(Stored data)
+ + + + + + +
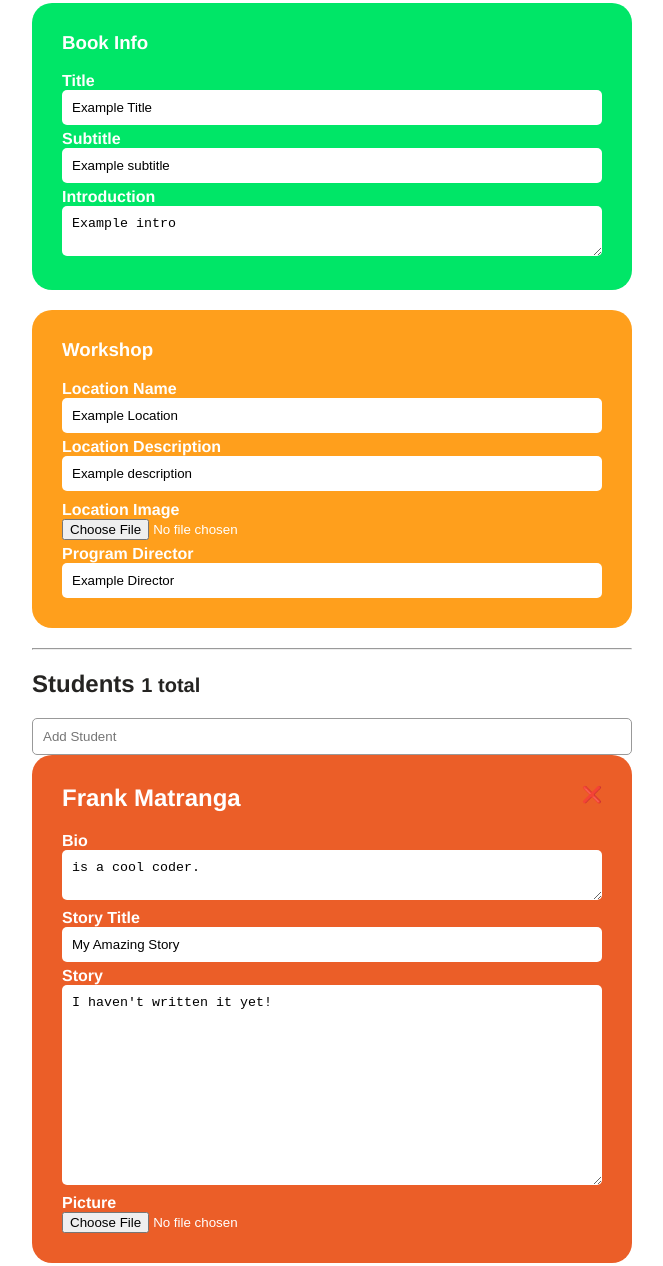
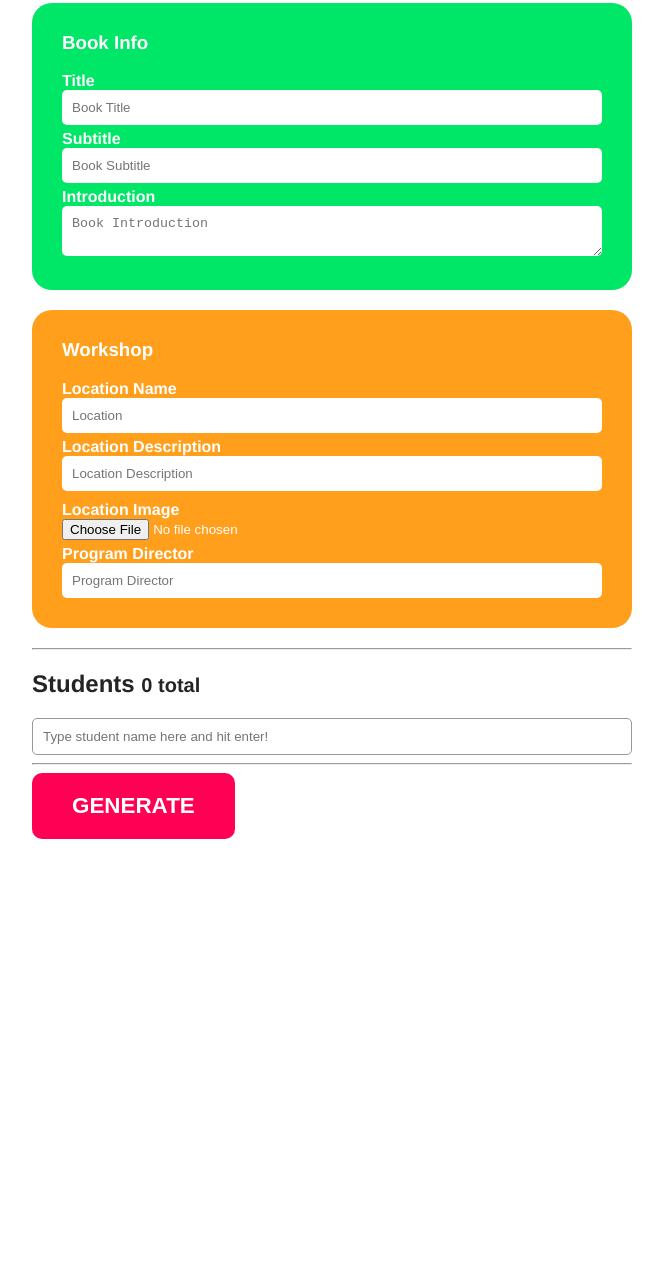
Before and after one commit to KidsTales/book-compiler, a website: page public/index.html in a window 1280 px wide. Shown: the part 105-1371 px from the top of the page, without its empty margins (308-971 px from the left). After the commit the page ends 972 px from the top, so only its background shows below. Drawn offline with nearby package versions, Linux system fonts and the light colour scheme.

Commit message:
Tried to validate

```diff
--- a/public/index.html
+++ b/public/index.html
@@ -17,13 +17,13 @@
 
         <div id="titles">
           <label for="title">Title</label>
-          <input id="title" name="title" v-model="book.title" type="text" placeholder="Book Title">
+          <input id="title" name="title" v-model="book.title" type="text" placeholder="Book Title" required>
 
           <label for="subtitle">Subtitle</label>
-          <input id="subtitle" name="subtitle" v-model="book.subtitle" type="text" placeholder="Book Subtitle">
+          <input id="subtitle" name="subtitle" v-model="book.subtitle" type="text" placeholder="Book Subtitle" required>
 
           <label for="introduction">Introduction</label>
-          <textarea id="introduction" name="introduction" v-model="book.introduction" type="text" placeholder="Book Introduction"></textarea>
+          <textarea id="introduction" name="introduction" v-model="book.introduction" type="text" placeholder="Book Introduction" required></textarea>
         </div>
       </div>
 
@@ -32,27 +32,27 @@
 
         <div id="location">
           <label for="locationName">Location Name</label>
-          <input id="locationName" name="locationName" v-model="workshop.location.name" type="text" placeholder="Location">
+          <input id="locationName" name="locationName" v-model="workshop.location.name" type="text" placeholder="Location" required>
 
           <label for="locationDescription">Location Description</label>
-          <input id="locationDescription" name="locationDescription" v-model="workshop.location.description" type="text" placeholder="Location Description">
+          <input id="locationDescription" name="locationDescription" v-model="workshop.location.description" type="text" placeholder="Location Description" required>
         </div>
 
         <div>
           <label for="locationImage">Location Image</label>
-          <input type="file" name="locationImage" id="locationImage" accept="image/*" @change="setLocationPicture" >
+          <input type="file" name="locationImage" id="locationImage" accept="image/*" @change="setLocationPicture" required>
         </div>
 
         <div id="director">
           <label for="directorName">Program Director</label>
-          <input type="text" name="directorName" id="directorName" v-model="workshop.programDirector" placeholder="Program Director">
+          <input type="text" name="directorName" id="directorName" v-model="workshop.programDirector" placeholder="Program Director" required>
         </div>
       </div>
 
       <hr>
 
       <h2>Students <small>{{ students.length }} total</small></h2>
-      <input id="add-student" type="text" minlength=1 maxlength=40 placeholder="Add Student" @keyup.enter="addStudent">
+      <input id="add-student" type="text" minlength=1 maxlength=40 placeholder="Type student name here and hit enter!" @keyup.enter="addStudent">
 
       <div id="students">
         <div class="student panel" v-for="(student, index) in students" :key="index">
@@ -63,31 +63,30 @@
 
           <div class="bio">
             <label :for="'bio' + index">Bio</label>
-            <textarea :id="'bio' + index" :name="'bio' + index" :placeholder="student.name + '...'" v-model="student.bio"></textarea>
+            <textarea :id="'bio' + index" :name="'bio' + index" :placeholder="student.name + '...'" v-model="student.bio" required></textarea>
           </div>
 
           <div class="story-title">
             <label :for="'story-title' + index">Story Title</label>
-            <input type="text" :id="'story-title' + index" :name="'story-title' + index" :placeholder="student.name + '\'s story title'" v-model="student.story.title">
+            <input type="text" :id="'story-title' + index" :name="'story-title' + index" :placeholder="student.name + '\'s story title'" v-model="student.story.title" required>
           </div>
 
           <div class="story-body">
             <label :for="'story-body' + index">Story</label>
-            <textarea :id="'story-body' + index" :name="'story-body' + index" :placeholder="student.name + '\'s bio'" v-model="student.story.body"></textarea>
+            <textarea :id="'story-body' + index" :name="'story-body' + index" :placeholder="student.name + '\'s bio'" v-model="student.story.body" required></textarea>
           </div>
 
           <div class="picture">
             <label :for="'picture' + index">Picture</label>
-            <input type="file" accept="image/*" @change="setPicture($event, student)" name="'picture' + index" id="'picture' + index">
+            <input type="file" accept="image/*" @change="setPicture($event, student)" name="'picture' + index" id="'picture' + index" required>
           </div>
         </div>
       </div>
 
       <hr>
 
-      <button id="generate" @click="generate">Generate Book</button>
-    </div>
-
+      <button id="generate" type="submit" @click="generate">Generate</button>
+      </div>
     <script src="script.js"></script>
     <script
   src="https://code.jquery.com/jquery-3.3.1.min.js"
--- a/public/script.js
+++ b/public/script.js
@@ -2,28 +2,20 @@ new Vue({
   el: "#bookCompiler",
   data: {
     book: {
-      title: 'Example Title',
-      subtitle: 'Example subtitle',
-      introduction: 'Example intro'
+      title: '',
+      subtitle: '',
+      introduction: ''
     },
   	workshop: {
-      programDirector: 'Example Director',
+      programDirector: '',
     	location: {
-        name: 'Example Location',
-        description: 'Example description',
+        name: '',
+        description: '',
         locationImage: ''
       }
     },
     students: [
-    	{
-    		name: 'Frank Matranga',
-        bio: 'is a cool coder.',
-        story: {
-        	title: 'My Amazing Story',
-          body: 'I haven\'t written it yet!'
-        },
-        imageName: ''
-    	}
+
     ]
   },
   methods: {
@@ -59,7 +51,6 @@ new Vue({
           contentType: false,
           processData: false,
           success: function(response){
-              alert('uploaded photo')
           },
       });
     },
@@ -79,11 +70,13 @@ new Vue({
           contentType: false,
           processData: false,
           success: function(response){
-              alert('uploaded location photo')
           },
       });
     },
     generate: function(event) {
+      if (this.workshop.location.locationImage == '') return alert('You must add at least 1 student!');
+      if (this.students.length == 0) return alert('You must add at least 1 student!');
+
     	const data = {
         book: this.book,
       	workshop: this.workshop,
```
Also changed, not shown: 1 other file.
+ + + + + + +
What this task involves:
Reproduce the entries exactly. Do not carry over any picture.

Your solution:
Before and after one commit to KidsTales/book-compiler, a website: page public/index.html in a window 1280 px wide. Shown: the part 105-1371 px from the top of the page, without its empty margins (308-971 px from the left). After the commit the page ends 972 px from the top, so only its background shows below. Drawn offline with nearby package versions, Linux system fonts and the light colour scheme.

Commit message:
Tried to validate

```diff
--- a/public/index.html
+++ b/public/index.html
@@ -17,13 +17,13 @@
 
         <div id="titles">
           <label for="title">Title</label>
-          <input id="title" name="title" v-model="book.title" type="text" placeholder="Book Title">
+          <input id="title" name="title" v-model="book.title" type="text" placeholder="Book Title" required>
 
           <label for="subtitle">Subtitle</label>
-          <input id="subtitle" name="subtitle" v-model="book.subtitle" type="text" placeholder="Book Subtitle">
+          <input id="subtitle" name="subtitle" v-model="book.subtitle" type="text" placeholder="Book Subtitle" required>
 
           <label for="introduction">Introduction</label>
-          <textarea id="introduction" name="introduction" v-model="book.introduction" type="text" placeholder="Book Introduction"></textarea>
+          <textarea id="introduction" name="introduction" v-model="book.introduction" type="text" placeholder="Book Introduction" required></textarea>
         </div>
       </div>
 
@@ -32,27 +32,27 @@
 
         <div id="location">
           <label for="locationName">Location Name</label>
-          <input id="locationName" name="locationName" v-model="workshop.location.name" type="text" placeholder="Location">
+          <input id="locationName" name="locationName" v-model="workshop.location.name" type="text" placeholder="Location" required>
 
           <label for="locationDescription">Location Description</label>
-          <input id="locationDescription" name="locationDescription" v-model="workshop.location.description" type="text" placeholder="Location Description">
+          <input id="locationDescription" name="locationDescription" v-model="workshop.location.description" type="text" placeholder="Location Description" required>
         </div>
 
         <div>
           <label for="locationImage">Location Image</label>
-          <input type="file" name="locationImage" id="locationImage" accept="image/*" @change="setLocationPicture" >
+          <input type="file" name="locationImage" id="locationImage" accept="image/*" @change="setLocationPicture" required>
         </div>
 
         <div id="director">
           <label for="directorName">Program Director</label>
-          <input type="text" name="directorName" id="directorName" v-model="workshop.programDirector" placeholder="Program Director">
+          <input type="text" name="directorName" id="directorName" v-model="workshop.programDirector" placeholder="Program Director" required>
         </div>
       </div>
 
       <hr>
 
       <h2>Students <small>{{ students.length }} total</small></h2>
-      <input id="add-student" type="text" minlength=1 maxlength=40 placeholder="Add Student" @keyup.enter="addStudent">
+      <input id="add-student" type="text" minlength=1 maxlength=40 placeholder="Type student name here and hit enter!" @keyup.enter="addStudent">
 
       <div id="students">
         <div class="student panel" v-for="(student, index) in students" :key="index">
@@ -63,31 +63,30 @@
 
           <div class="bio">
             <label :for="'bio' + index">Bio</label>
-            <textarea :id="'bio' + index" :name="'bio' + index" :placeholder="student.name + '...'" v-model="student.bio"></textarea>
+            <textarea :id="'bio' + index" :name="'bio' + index" :placeholder="student.name + '...'" v-model="student.bio" required></textarea>
           </div>
 
           <div class="story-title">
             <label :for="'story-title' + index">Story Title</label>
-            <input type="text" :id="'story-title' + index" :name="'story-title' + index" :placeholder="student.name + '\'s story title'" v-model="student.story.title">
+            <input type="text" :id="'story-title' + index" :name="'story-title' + index" :placeholder="student.name + '\'s story title'" v-model="student.story.title" required>
           </div>
 
           <div class="story-body">
             <label :for="'story-body' + index">Story</label>
-            <textarea :id="'story-body' + index" :name="'story-body' + index" :placeholder="student.name + '\'s bio'" v-model="student.story.body"></textarea>
+            <textarea :id="'story-body' + index" :name="'story-body' + index" :placeholder="student.name + '\'s bio'" v-model="student.story.body" required></textarea>
           </div>
 
           <div class="picture">
             <label :for="'picture' + index">Picture</label>
-            <input type="file" accept="image/*" @change="setPicture($event, student)" name="'picture' + index" id="'picture' + index">
+            <input type="file" accept="image/*" @change="setPicture($event, student)" name="'picture' + index" id="'picture' + index" required>
           </div>
         </div>
       </div>
 
       <hr>
 
-      <button id="generate" @click="generate">Generate Book</button>
-    </div>
-
+      <button id="generate" type="submit" @click="generate">Generate</button>
+      </div>
     <script src="script.js"></script>
     <script
   src="https://code.jquery.com/jquery-3.3.1.min.js"
--- a/public/script.js
+++ b/public/script.js
@@ -2,28 +2,20 @@ new Vue({
   el: "#bookCompiler",
   data: {
     book: {
-      title: 'Example Title',
-      subtitle: 'Example subtitle',
-      introduction: 'Example intro'
+      title: '',
+      subtitle: '',
+      introduction: ''
     },
   	workshop: {
-      programDirector: 'Example Director',
+      programDirector: '',
     	location: {
-        name: 'Example Location',
-        description: 'Example description',
+        name: '',
+        description: '',
         locationImage: ''
       }
     },
     students: [
-    	{
-    		name: 'Frank Matranga',
-        bio: 'is a cool coder.',
-        story: {
-        	title: 'My Amazing Story',
-          body: 'I haven\'t written it yet!'
-        },
-        imageName: ''
-    	}
+
     ]
   },
   methods: {
@@ -59,7 +51,6 @@ new Vue({
           contentType: false,
           processData: false,
           success: function(response){
-              alert('uploaded photo')
           },
       });
     },
@@ -79,11 +70,13 @@ new Vue({
           contentType: false,
           processData: false,
           success: function(response){
-              alert('uploaded location photo')
           },
       });
     },
     generate: function(event) {
+      if (this.workshop.location.locationImage == '') return alert('You must add at least 1 student!');
+      if (this.students.length == 0) return alert('You must add at least 1 student!');
+
     	const data = {
         book: this.book,
       	workshop: this.workshop,
```
Also changed, not shown: 1 other file.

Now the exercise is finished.